abstract

  • Transmasculine people assigned female gender at birth but who do not identify with this classification have traditionally received little consideration in the voice literature. Existing analyses tend to be focused on evaluating speaker voice characteristics, whereas other factors that contribute to the production of vocal gender have remained underexplored. Most studies rely on researcher-centred perspectives, whereas very little is known about how transmasculine people themselves experience and make sense of their vocal situations.To explore how participants described their subjective gender positionings; which gender attributions they wished to receive from others; which gender they self-attributed to their voices; which gender attributions they had received from others; and how far participants were satisfied with the gender-related aspects of their vocal situations.Transcripts of semi-structured interviews with 14 German-speaking transmasculine people served as the original data corpus.

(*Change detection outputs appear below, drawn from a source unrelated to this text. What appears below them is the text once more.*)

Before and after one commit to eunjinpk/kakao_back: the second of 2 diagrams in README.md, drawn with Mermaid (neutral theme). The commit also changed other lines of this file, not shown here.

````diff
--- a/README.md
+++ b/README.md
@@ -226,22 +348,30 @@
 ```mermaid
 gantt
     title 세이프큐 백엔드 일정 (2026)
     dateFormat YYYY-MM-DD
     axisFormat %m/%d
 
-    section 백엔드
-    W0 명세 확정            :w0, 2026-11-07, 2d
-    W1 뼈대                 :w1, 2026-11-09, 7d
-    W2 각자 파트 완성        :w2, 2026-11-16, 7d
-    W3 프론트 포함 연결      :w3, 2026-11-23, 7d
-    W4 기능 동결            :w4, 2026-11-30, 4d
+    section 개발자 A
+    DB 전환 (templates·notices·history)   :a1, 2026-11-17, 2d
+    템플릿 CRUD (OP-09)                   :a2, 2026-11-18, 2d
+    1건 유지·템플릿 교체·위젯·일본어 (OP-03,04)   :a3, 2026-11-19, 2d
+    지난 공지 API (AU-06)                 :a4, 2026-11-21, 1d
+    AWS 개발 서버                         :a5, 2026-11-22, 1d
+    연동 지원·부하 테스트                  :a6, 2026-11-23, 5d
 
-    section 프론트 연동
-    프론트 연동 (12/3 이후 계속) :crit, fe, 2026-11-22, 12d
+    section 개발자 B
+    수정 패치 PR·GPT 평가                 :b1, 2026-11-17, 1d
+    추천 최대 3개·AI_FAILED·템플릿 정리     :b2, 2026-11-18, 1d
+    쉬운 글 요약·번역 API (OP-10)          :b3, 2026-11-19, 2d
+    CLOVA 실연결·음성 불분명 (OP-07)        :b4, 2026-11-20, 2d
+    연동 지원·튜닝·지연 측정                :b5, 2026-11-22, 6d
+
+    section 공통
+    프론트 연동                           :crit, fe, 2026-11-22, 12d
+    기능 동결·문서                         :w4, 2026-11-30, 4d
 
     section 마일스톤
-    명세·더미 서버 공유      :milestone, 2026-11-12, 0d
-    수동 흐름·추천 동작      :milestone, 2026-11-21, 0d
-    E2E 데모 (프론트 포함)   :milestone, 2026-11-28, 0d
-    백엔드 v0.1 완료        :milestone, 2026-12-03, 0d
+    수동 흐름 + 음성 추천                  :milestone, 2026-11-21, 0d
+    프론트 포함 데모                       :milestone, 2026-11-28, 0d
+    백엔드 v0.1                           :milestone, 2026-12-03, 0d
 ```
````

Sections in which participants described the gender-related aspects of their vocal situations and that were relevant to the current research objectives were selected and explored using qualitative content analysis.The analysis revealed diverse accounts pertaining to the factors that contribute to the production of vocal gender for individual participants and variable levels of satisfaction with vocal gender presentation and attribution.Transmasculine people need to be regarded as a heterogeneous population and clinical practice needs to follow a client-centred, individualized approach.

publication date

  • 2016